## [Assigned task]
Copy the lines below that contain "client".

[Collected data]
↓

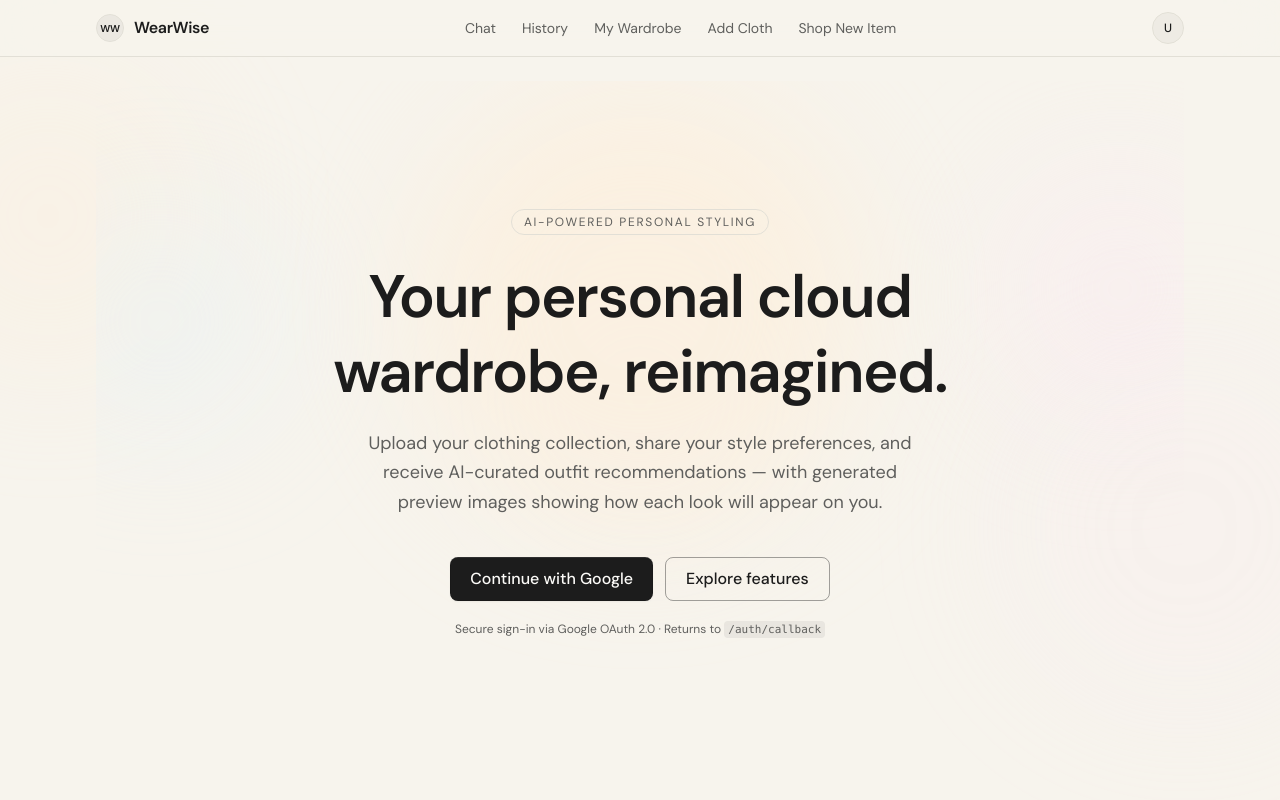
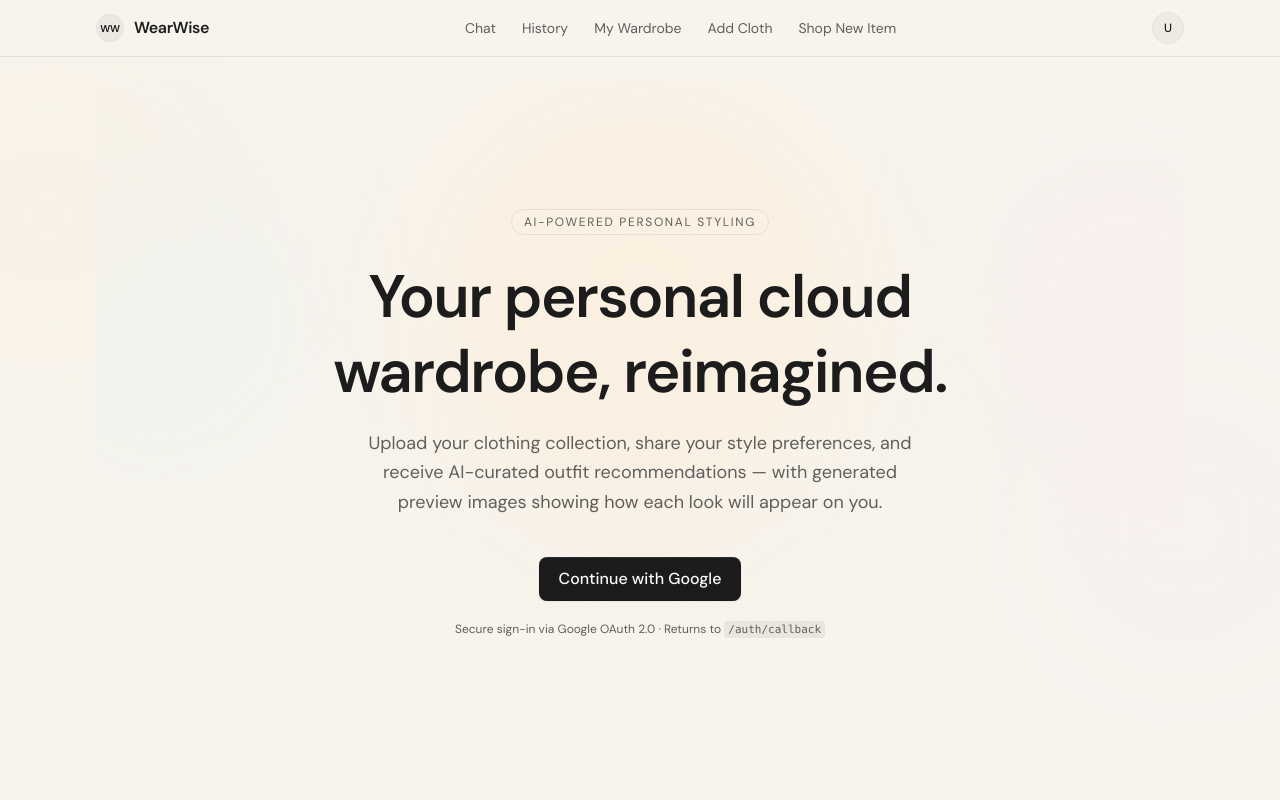
Before and after one commit to FengqiHu/wearwise, a React (Vite) app in the folder client/: page / in a window 1280 px wide. Shown: the top 800 px of the page. Built offline with nearby package versions, Linux system fonts and the light colour scheme; no server answers.

Commit message:
delete useless button #248

```diff
--- a/client/src/pages/welcome-page.tsx
+++ b/client/src/pages/welcome-page.tsx
@@ -146,9 +146,6 @@ export function WelcomePage() {
             >
               Continue with Google
             </Button>
-            <Button size="lg" variant="outline">
-              Explore features
-            </Button>
           </div>
 
           {configError ? <p className="mt-4 text-sm text-red-700">{configError}</p> : null}
```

↑

## [Result for this exercise]
Before and after one commit to FengqiHu/wearwise, a React (Vite) app in the folder client/: page / in a window 1280 px wide. Shown: the top 800 px of the page. Built offline with nearby package versions, Linux system fonts and the light colour scheme; no server answers.
--- a/client/src/pages/welcome-page.tsx
+++ b/client/src/pages/welcome-page.tsx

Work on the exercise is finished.